-- MATERIAL FOR THIS EXERCISE follows --

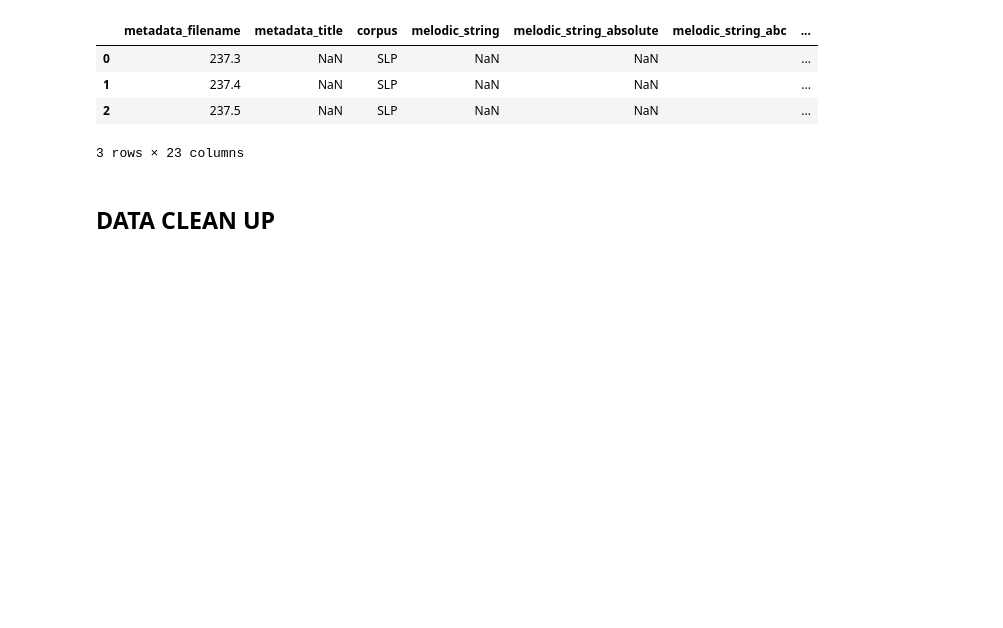
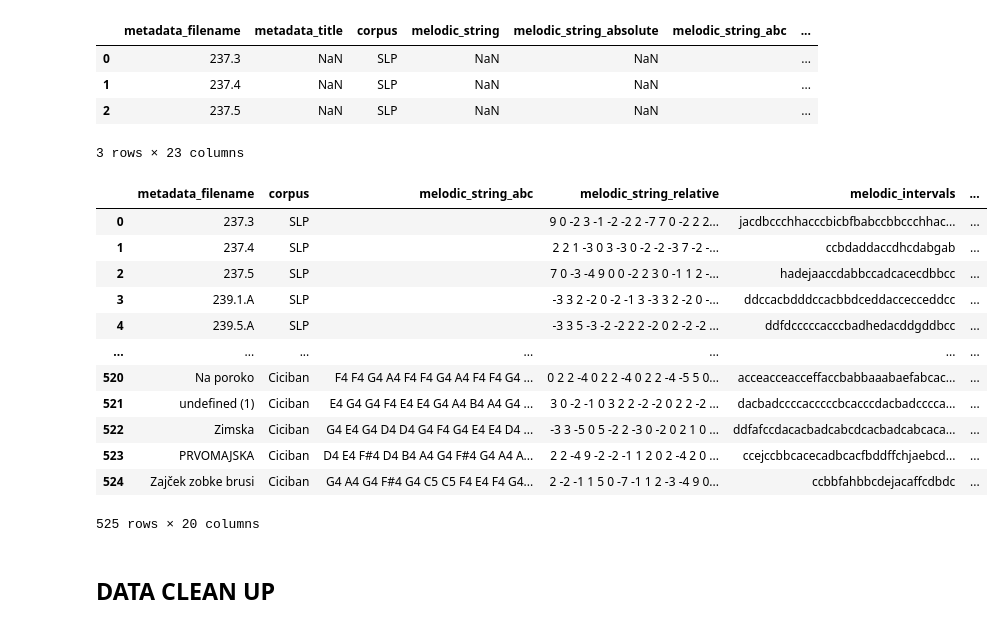
Before and after one commit to vnborsan/MUSCO, a Jupyter notebook: notebooks/musco_edu.ipynb, the cells around one changed output. Saved outputs shown, nothing was run; the diff lists cells and outputs as text; code cells hidden in the pictures; blank space fills up the shorter version.

```diff
--- a/notebooks/musco_edu.ipynb
+++ b/notebooks/musco_edu.ipynb
@@ -231,6 +229,22 @@ drop_cols = ["metadata_title", "melodic_string", "melodic_string_absolute"]
 drop_cols = [c for c in drop_cols if c in merged_df.columns]
 
 merged_df = merged_df.drop(columns=drop_cols)
+# %%
+merged_df
+# %% [output]
+|  | metadata_filename | corpus | melodic_string_abc | melodic_string_relative | melodic_intervals | ... |
+| 0 | 237.3 | SLP |  | 9 0 -2 3 -1 -2 -2 2 -7 7 0 -2 2 2... | jacdbccchhacccbicbfbabccbbccchhac... | ... |
+| 1 | 237.4 | SLP |  | 2 2 1 -3 0 3 -3 0 -2 -2 -3 7 -2 -... | ccbdaddaccdhcdabgab | ... |
+| 2 | 237.5 | SLP |  | 7 0 -3 -4 9 0 0 -2 2 3 0 -1 1 2 -... | hadejaaccdabbccadcacecdbbcc | ... |
+| 3 | 239.1.A | SLP |  | -3 3 2 -2 0 -2 -1 3 -3 3 2 -2 0 -... | ddccacbdddccacbbdceddaccecceddcc | ... |
+| 4 | 239.5.A | SLP |  | -3 3 5 -3 -2 -2 2 2 -2 0 2 -2 -2 ... | ddfdcccccacccbadhedacddgddbcc | ... |
+| ... | ... | ... | ... | ... | ... | ... |
+| 520 | Na poroko | Ciciban | F4 F4 G4 A4 F4 F4 G4 A4 F4 F4 G4 ... | 0 2 2 -4 0 2 2 -4 0 2 2 -4 -5 5 0... | acceacceacceffaccbabbaaabaefabcac... | ... |
+| 521 | undefined (1) | Ciciban | E4 G4 G4 F4 E4 E4 G4 A4 B4 A4 G4 ... | 3 0 -2 -1 0 3 2 2 -2 -2 0 2 2 -2 ... | dacbadccccacccccbcacccdacbadcccca... | ... |
+| 522 | Zimska | Ciciban | G4 E4 G4 D4 D4 G4 F4 G4 E4 E4 D4 ... | -3 3 -5 0 5 -2 2 -3 0 -2 0 2 1 0 ... | ddfafccdacacbadcabcdcacbadcabcaca... | ... |
+| 523 | PRVOMAJSKA | Ciciban | D4 E4 F#4 D4 B4 A4 G4 F#4 G4 A4 A... | 2 2 -4 9 -2 -2 -1 1 2 0 2 -4 2 0 ... | ccejccbbcacecadbcacfbddffchjaebcd... | ... |
+| 524 | Zajček zobke brusi | Ciciban | G4 A4 G4 F#4 G4 C5 C5 F4 E4 F4 G4... | 2 -2 -1 1 5 0 -7 -1 1 2 -3 -4 9 0... | ccbbfahbbcdejacaffcdbdc | ... |
+525 rows × 20 columns
 # %% [markdown]
 ## DATA CLEAN UP
 # %%
```
Also changed, not shown: parts of 8 cells of this notebook.
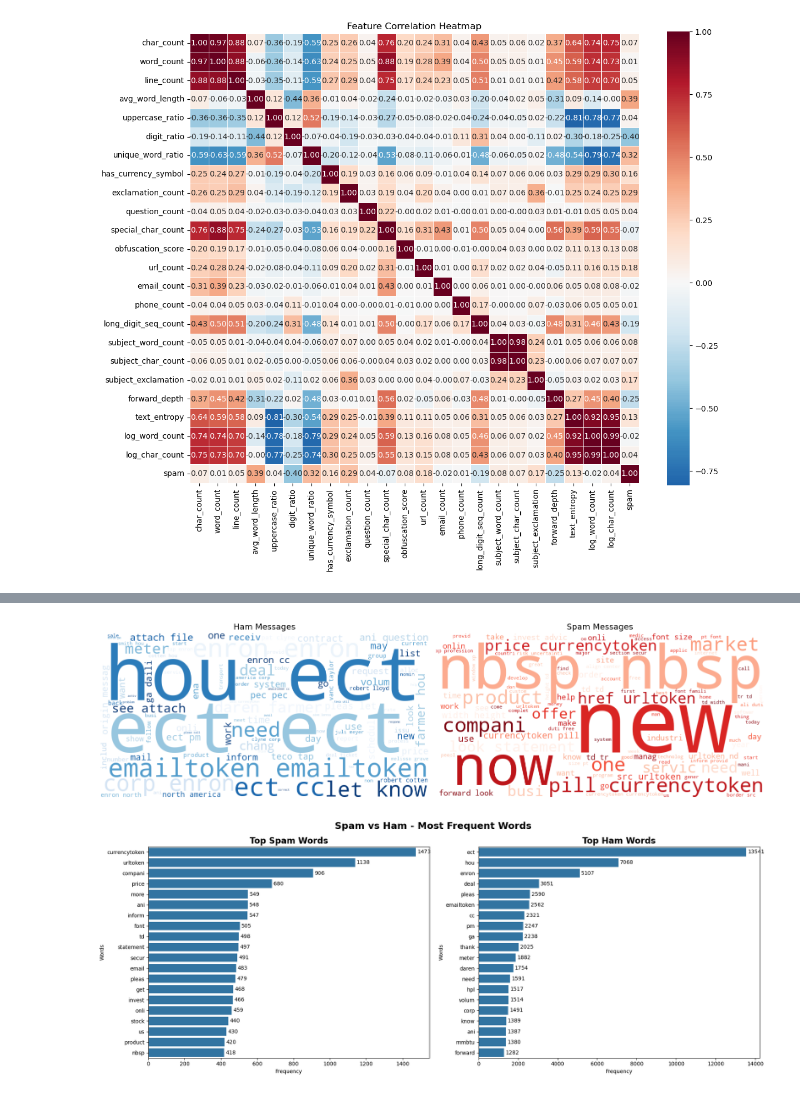
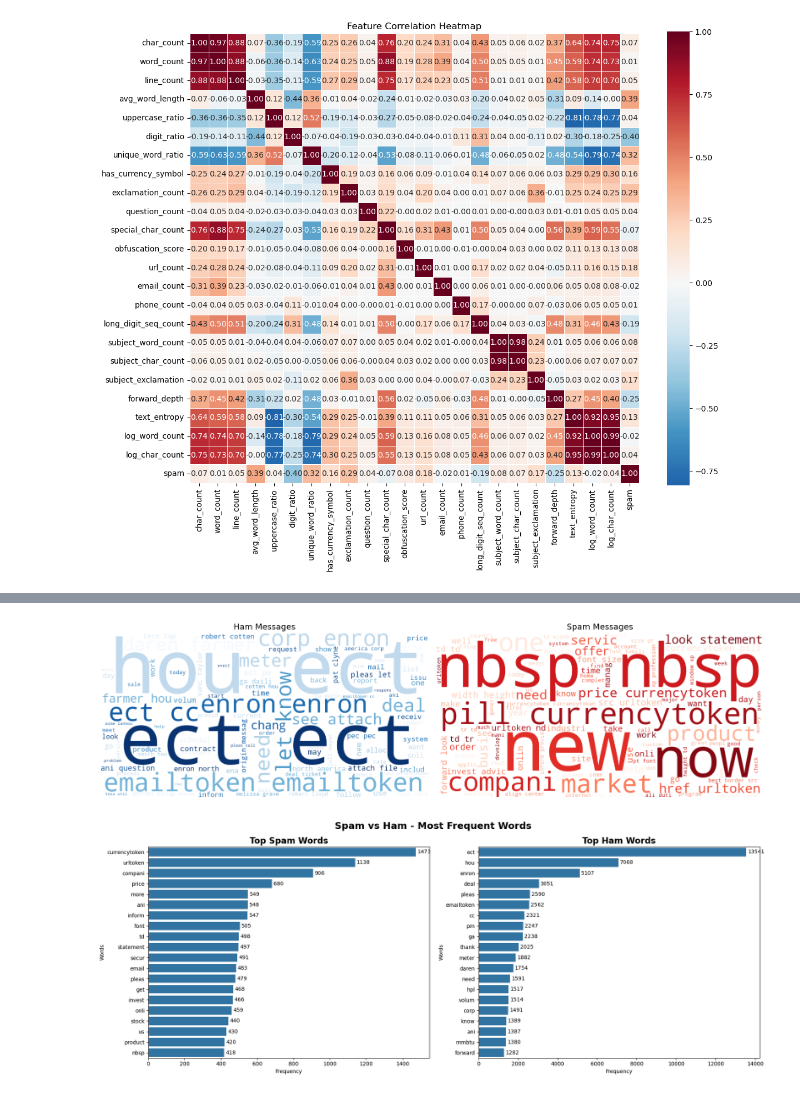
Before and after one commit to SagarBhadra01/ML_Models, a Jupyter notebook: EmailSpamDetector_MLmodel/EmailSpamDetectModel.ipynb, the cells around one changed output, grey strips where cells are left out. Saved outputs shown, nothing was run; the diff lists cells and outputs as text; code cells hidden in the pictures.

```diff
--- a/EmailSpamDetector_MLmodel/EmailSpamDetectModel.ipynb
+++ b/EmailSpamDetector_MLmodel/EmailSpamDetectModel.ipynb
@@ -370,3 +378,6 @@ df[['clean_text_stem', 'clean_text_no_stem']].head()
 | 2 | ho ho ho around most wonder time ... | ho ho ho around most wonderful ti... |
 | 3 | abas darer prudent fortuit underg... | abasements darer prudently fortui... |
 | 4 | deal book teco pvr revenu underst... | deal book teco pvr revenue unders... |
+# %%
+df['clean_text'] = df['clean_text_stem']
+df.head()
@@ -498,22 +517,22 @@ Feature correlation with spam label:
 # %%
 # 5.5  Word clouds for spam vs ham
 fig, axes = plt.subplots(1, 2, figsize=(16, 6))
 
 for ax, label, title, cmap in [
     (axes[0], 0, 'Ham Messages', 'Blues'),
     (axes[1], 1, 'Spam Messages', 'Reds')
 ]:
-    text = ' '.join(df[df['spam'] == label]['clean_text_stem'].values)
+    text = ' '.join(df[df['spam'] == label]['clean_text'].values)
     wc = WordCloud(width=800, height=400, background_color='white',
                    colormap=cmap, max_words=100).generate(text)
     ax.imshow(wc, interpolation='bilinear')
     ax.set_title(title, fontsize=14)
     ax.axis('off')
 
 plt.tight_layout()
 plt.show()
 # %% [output]
-[figure, old version]
+[figure, new version]
 # %%
 # 5.6  TOP WORD ANALYSIS - SPAM vs HAM
 
```
Also changed, not shown: parts of 5 cells of this notebook.
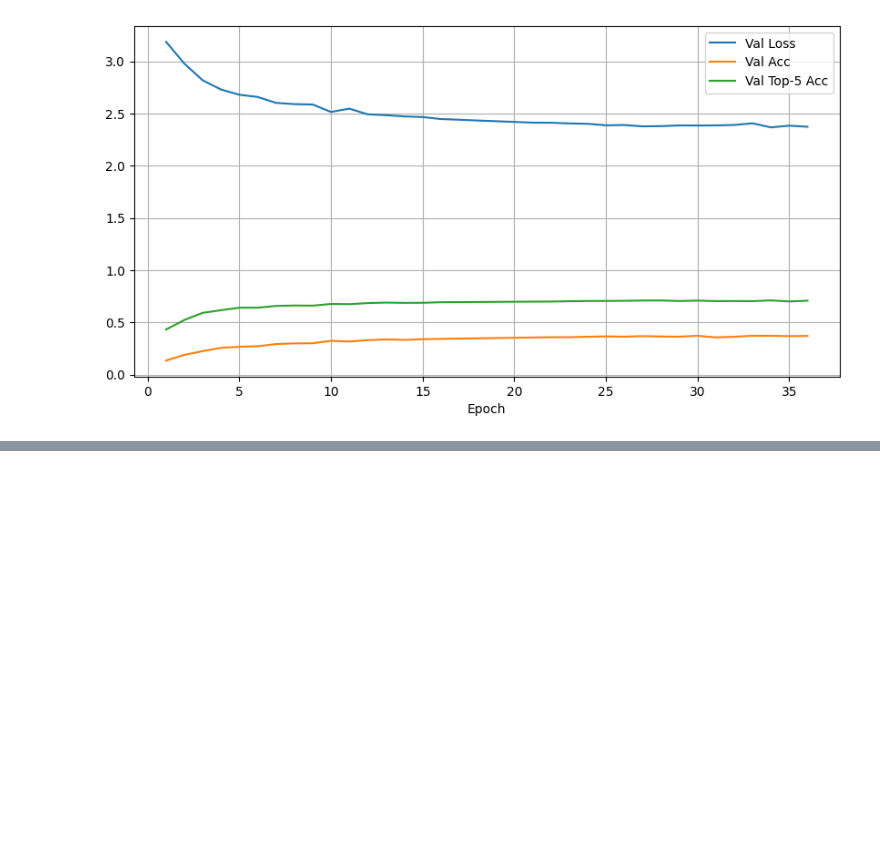
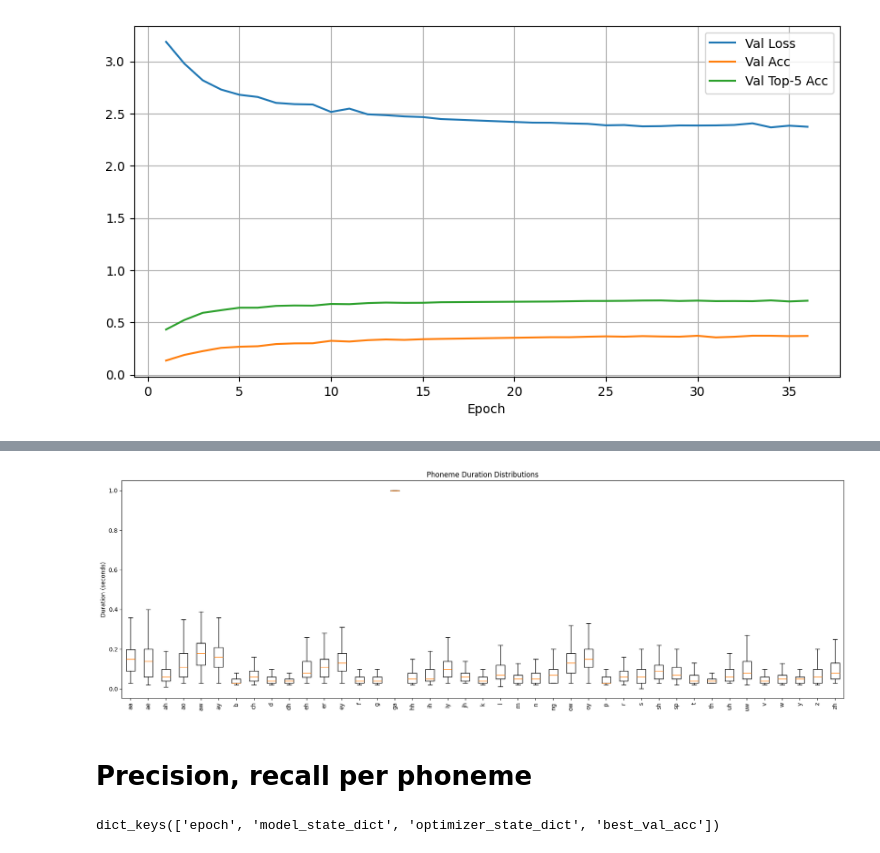
Before and after one commit to luckey-Luuk/speech-visualiser, a Jupyter notebook: phoneme.ipynb, the cells around one changed output, grey strips where cells are left out. Drawn from its saved outputs; the diff is of its cells as text; code cells hidden in the pictures; blank space fills up the shorter version.

```diff
--- a/phoneme.ipynb
+++ b/phoneme.ipynb
@@ -1068,0 +1673,32 @@ plt.show()
+# %%
+import matplotlib.pyplot as plt
+
+def plot_phoneme_boxplots(phoneme_durations, min_samples=50):
+    """
+    Creates box plots for phonemes with enough samples
+    """
+    phonemes = []
+    data = []
+
+    for ph, durations in sorted(phoneme_durations.items()):
+        if len(durations) >= min_samples:
+            phonemes.append(ph)
+            data.append(durations)
+
+    plt.figure(figsize=(18, 6))
+    plt.boxplot(data, labels=phonemes, showfliers=False)
+    plt.xticks(rotation=90)
+    plt.ylabel("Duration (seconds)")
+    plt.title("Phoneme Duration Distributions")
+    plt.tight_layout()
+    plt.show()
+# %%
+root = "/Users/simone/Downloads/USC-TIMIT/MRI/Data"
+
+phoneme_durations = collect_phoneme_durations(root, keep_sil=False)
+
+plot_phoneme_boxplots(phoneme_durations, min_samples=100)
+# %% [output]
+[figure, added]
+# %% [markdown]
+# Precision, recall per phoneme
@@ -1068,0 +1731,7 @@ plt.show()
+# %%
+import torch
+
+ckpt = torch.load("checkpoint.pth.tar", map_location="cpu")
+print(ckpt.keys())
+# %% [output]
+dict_keys(['epoch', 'model_state_dict', 'optimizer_state_dict', 'best_val_acc'])
```
Also changed, not shown: parts of 38 cells of this notebook.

-- MATERIAL FOR THIS EXERCISE concluded --

Scan the records above for the string "around", then copy each line where it turns up.

Before and after one commit to vnborsan/MUSCO, a Jupyter notebook: notebooks/musco_edu.ipynb, the cells around one changed output. Saved outputs shown, nothing was run; the diff lists cells and outputs as text; code cells hidden in the pictures; blank space fills up the shorter version.
Before and after one commit to SagarBhadra01/ML_Models, a Jupyter notebook: EmailSpamDetector_MLmodel/EmailSpamDetectModel.ipynb, the cells around one changed output, grey strips where cells are left out. Saved outputs shown, nothing was run; the diff lists cells and outputs as text; code cells hidden in the pictures.
 | 2 | ho ho ho around most wonder time ... | ho ho ho around most wonderful ti... |
Before and after one commit to luckey-Luuk/speech-visualiser, a Jupyter notebook: phoneme.ipynb, the cells around one changed output, grey strips where cells are left out. Drawn from its saved outputs; the diff is of its cells as text; code cells hidden in the pictures; blank space fills up the shorter version.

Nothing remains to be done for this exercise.